* _The task_: What is the count of lines in the records that include "FALSE"? Reply with that number alone.

**** Data for analysis

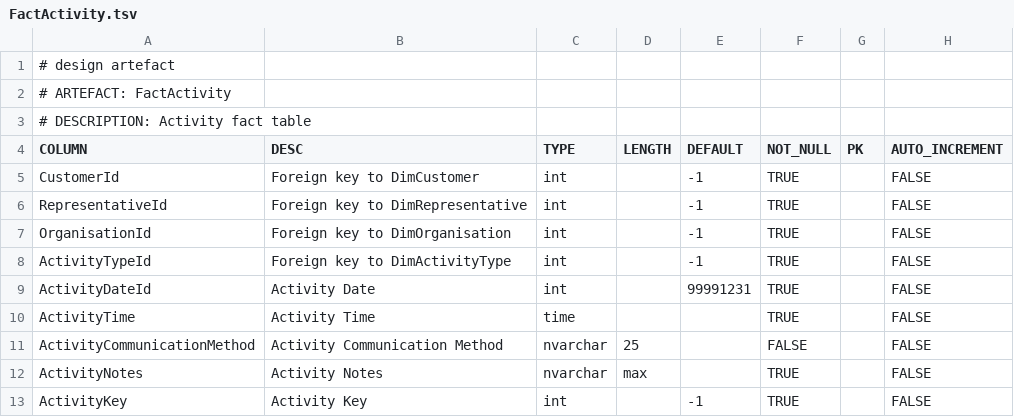
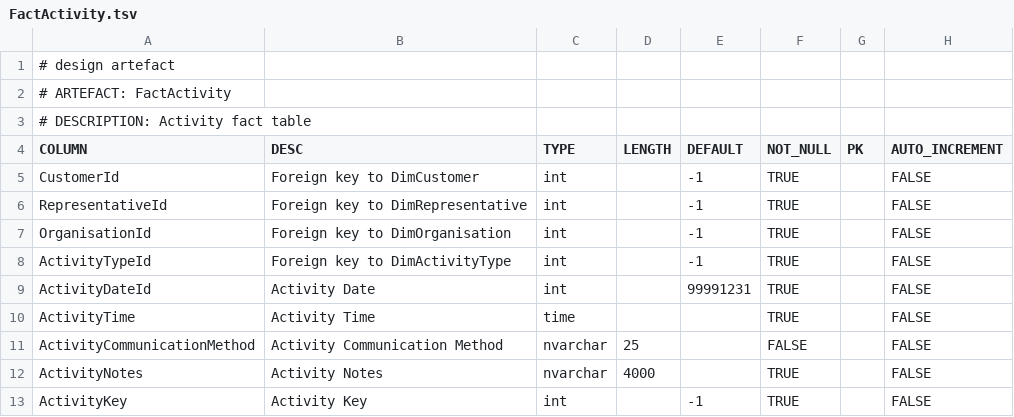
Before and after one commit to melvinwi/EDWCI, a TSV file: datastore/FactActivity.tsv, drawn as a sheet.

Commit message:
Add a limit to activity notes

```diff
--- a/datastore/FactActivity.tsv
+++ b/datastore/FactActivity.tsv
@@ -11,3 +11,3 @@ ActivityTime	Activity Time	time			TRUE		FALSE
 ActivityCommunicationMethod	Activity Communication Method	nvarchar	25		FALSE		FALSE
-ActivityNotes	Activity Notes	nvarchar	max		TRUE		FALSE
+ActivityNotes	Activity Notes	nvarchar	4000		TRUE		FALSE
 ActivityKey	Activity Key	int		-1	TRUE		FALSE
```
Also changed, not shown: 1 other file.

********

* _Task solution_: 5